American Renters Face Bleak Housing Future Under Biden

Many renters across the United States are increasingly fearful that they may never be able to purchase a home. A recent survey conducted by Qualtrics for Redfin shows American renters are increasingly doubtful they will ever be financially able to purchase a home — 38% or respondents expressed pessimism, up from 27% just last year.

Redfin’s Chief Economist, Daryl Fairweather, highlighted that “housing costs are high across the board, but renting remains a more affordable and realistic option for many Americans right now.” This situation has been made much worse by the consistently rising consumer price inflation under “Bidenomics.” According to Freddie Mac, the average 30-year mortgage rate has soared to about 6.9%, nearly doubling over the past two years.

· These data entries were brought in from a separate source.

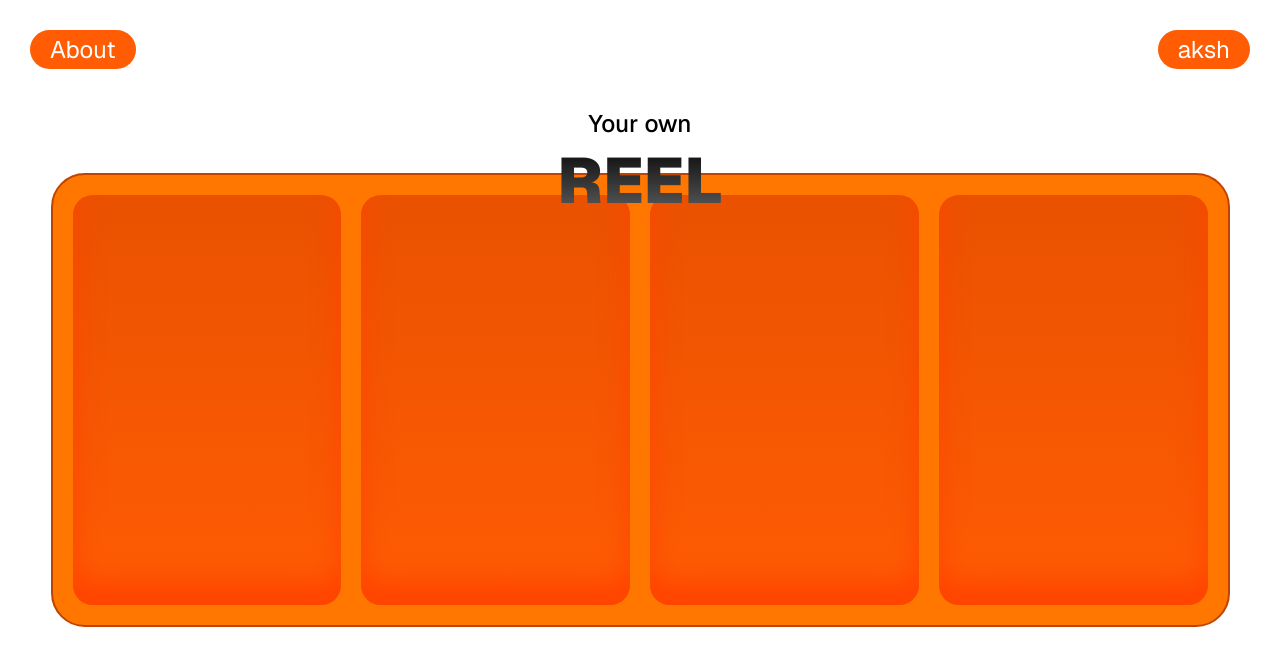
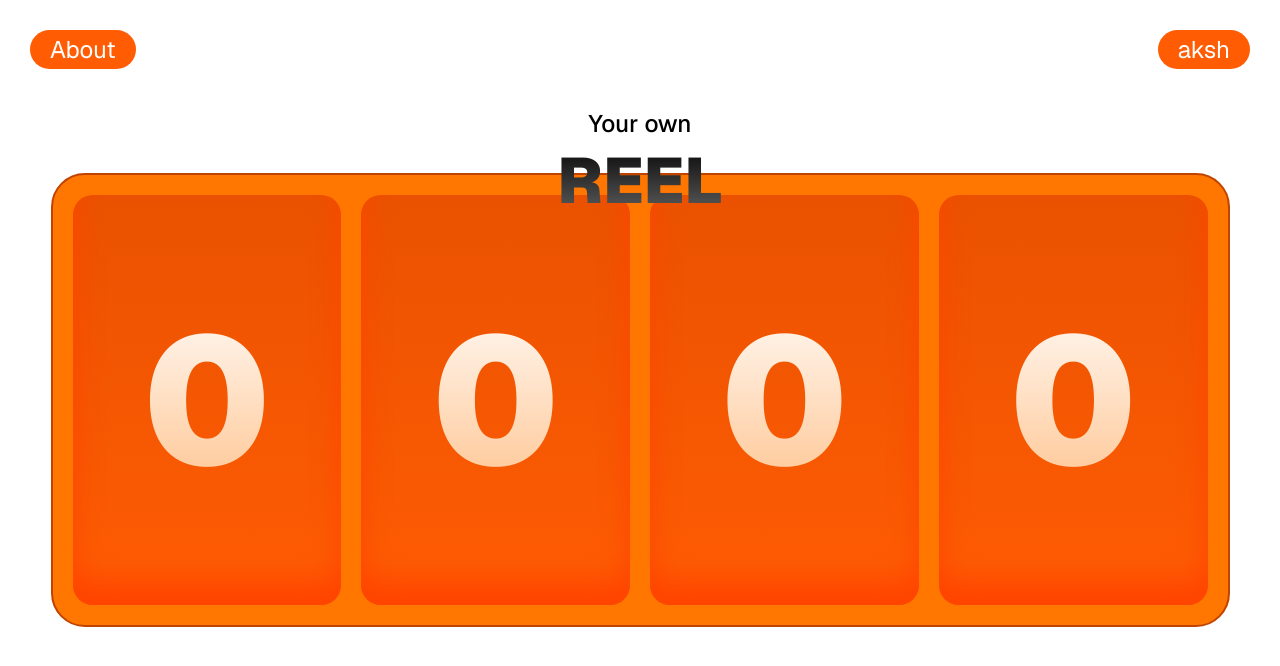
Before and after one commit to Akshay-V2/Yo-Reel, a React (Vite) app: page / in a window 1280 px wide. Shown: the top 666 px of the page. Built offline with nearby package versions, Linux system fonts and the light colour scheme.

Commit message:
added code for ticker and updating the display

```diff
--- a/src/App.css
+++ b/src/App.css
@@ -8,6 +8,7 @@
 body {
   height: 100vh;
   margin: 0;
+  user-select: none;
 }
 
 .top-bar {
@@ -92,4 +93,32 @@ h1 {
   border-radius: 20px;
   background: linear-gradient(180deg, #EA5200 0%, #FF5C04 100%);
   box-shadow: inset 0px -24px 28.100000381469727px 0px #ff4400;
+  overflow-y: hidden;
 }
+
+.reel-roller {
+  width: 100%;
+  height: 100%;
+  transition: all cubic-bezier(.28,0,.11,.99) 1000ms;
+}
+
+@keyframes motionBlur {
+  0% {
+    filter: blur(15px);
+  } 100% {
+    filter: blur(0px);
+  }
+}
+
+.reel-numbers {
+  font-size: 180px;
+  font-weight: 900;
+  background: linear-gradient(180deg, #FFFFFF 21%, #FFBE84 80%);
+  -webkit-background-clip: text;
+  -webkit-text-fill-color: transparent;
+  width: 100%;
+  height: 100%;
+  display: flex;
+  justify-content: center;
+  align-items: center;
+}
--- a/src/App.jsx
+++ b/src/App.jsx
@@ -1,7 +1,14 @@
-import React from 'react'
+import {useState} from 'react'
+import Ticker from './components/Ticker.jsx';
 import './App.css'
 
 function App() {
+  const [digits, setDigits] = useState(0);
+
+  function generateRandomDigits() {
+    const randomNum = Math.floor(1000 + Math.random() * 9000);
+    setDigits(randomNum);
+  }
 
   return (
     <>
@@ -11,20 +18,13 @@ function App() {
     </div>
     {/* add a glitch effect to the text and a magnetic hover to the buttons */}
 
-    <div className='title'>
+    <div className='title' onClick={generateRandomDigits}>
       <h2>Your own</h2>
       <h1>REEL</h1>
     </div>
 
-    <div className='reel-container'>
-      <div className='reel'>
-        <div className='reel-display'></div>
-        <div className='reel-display'></div>
-        <div className='reel-display'></div>
-        <div className='reel-display'></div>
-      </div>
-    </div>
-    {/* add the realistic shadow for the reel box */}
+    <Ticker digits={digits} />
+    {/* add motion blur */}
     </>
   )
 }
--- /dev/null
+++ b/src/components/Ticker.jsx
@@ -0,0 +1,85 @@
+import React, { useEffect, useState } from "react";
+
+const Ticker = ({ digits }) => {
+    const [digitArray, setDigitArray] = useState([]);
+
+    useEffect(() => {
+        const digitStr = String(digits).padStart(4, '0');
+        const digitArr = digitStr.split('').map(Number);
+        setDigitArray(digitArr);
+    }, [digits]);
+
+    useEffect(() => {
+        digitArray.forEach((digit, index) => {
+            const currentReel = document.getElementById(`r${index + 1}`);
+            if (currentReel) {
+                currentReel.style.transform = `translateY(${digit * -100}%)`;
+            }
+        });
+    }, [digitArray]);
+
+    return (
+        <div className='reel-container'>
+            <div className='reel'>
+                <div className='reel-display'>
+                    <div className='reel-roller' id="r1">
+                        <div className='reel-numbers'>0</div>
+                        <div className='reel-numbers'>1</div>
+                        <div className='reel-numbers'>2</div>
+                        <div className='reel-numbers'>3</div>
+                        <div className='reel-numbers'>4</div>
+                        <div className='reel-numbers'>5</div>
+                        <div className='reel-numbers'>6</div>
+                        <div className='reel-numbers'>7</div>
+                        <div className='reel-numbers'>8</div>
+                        <div className='reel-numbers'>9</div>
+                    </div>
+                </div>
+                <div className='reel-display'>
+                    <div className='reel-roller' id="r2">
+                        <div className='reel-numbers'>0</div>
+                        <div className='reel-numbers'>1</div>
+                        <div className='reel-numbers'>2</div>
+                        <div className='reel-numbers'>3</div>
+                        <div className='reel-numbers'>4</div>
+                        <div className='reel-numbers'>5</div>
+                        <div className='reel-numbers'>6</div>
+                        <div className='reel-numbers'>7</div>
+                        <div className='reel-numbers'>8</div>
+                        <div className='reel-numbers'>9</div>
+                    </div>
+                </div>
+                <div className='reel-display'>
+                    <div className='reel-roller' id="r3">
+                        <div className='reel-numbers'>0</div>
+                        <div className='reel-numbers'>1</div>
+                        <div className='reel-numbers'>2</div>
+                        <div className='reel-numbers'>3</div>
+                        <div className='reel-numbers'>4</div>
+                        <div className='reel-numbers'>5</div>
+                        <div className='reel-numbers'>6</div>
+                        <div className='reel-numbers'>7</div>
+                        <div className='reel-numbers'>8</div>
+                        <div className='reel-numbers'>9</div>
+                    </div>
+                </div>
+                <div className='reel-display'>
+                    <div className='reel-roller' id="r4">
+                        <div className='reel-numbers'>0</div>
+                        <div className='reel-numbers'>1</div>
+                        <div className='reel-numbers'>2</div>
+                        <div className='reel-numbers'>3</div>
+                        <div className='reel-numbers'>4</div>
+                        <div className='reel-numbers'>5</div>
+                        <div className='reel-numbers'>6</div>
+                        <div className='reel-numbers'>7</div>
+                        <div className='reel-numbers'>8</div>
+                        <div className='reel-numbers'>9</div>
+                    </div>
+                </div>
+            </div>
+        </div>
+    );
+};
+
+export default Ticker;
```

The housing market, once seen as a stable pillar of the American economy, now appears to be facing unprecedented risks. National Association of Realtors economist Lawrence Yun said March’s consumer price index report was “very bad news for interest rates.”

Under the Biden administration, Generation Z is facing an uphill battle in securing financial stability. Harvard University’s Joint Center for Housing Studies recently found that many renters are now paying more than half of their income on rent and utilities in the aftermath of the COVID-19 pandemic. Meanwhile, nearly eight million migrants have poured into the country since Biden assumed office, placing ever greater pressure on the dwindling supply of rental properties.

Critics argue that the Federal Reserve’s policies under Chairman Jerome Powell have compounded these issues. Despite a historic low in interest rates during the pandemic, which temporarily boosted the housing market, the subsequent rate hikes have dampened the housing industry, making it a victim of its previous successes. While acknowledging the challenges, Powell has made it clear that the Fed does not see these issues as within its direct remit, focusing instead on its broader goals of maximum employment and stable prices.

The current trajectory of the U.S. housing market and broader economic policies under the Biden administration are proving unsustainable for many Americans. While the administration has proposed measures such as $10,000 tax credits for first-time homebuyers, these are likely insufficient to counterbalance the effects of high inflation and Federal Reserve rate policies.

The future of homeownership looks increasingly uncertain, especially for younger Americans. With rising costs, higher rates, and significant barriers to saving enough for down payments, the path to independence is fraught with challenges.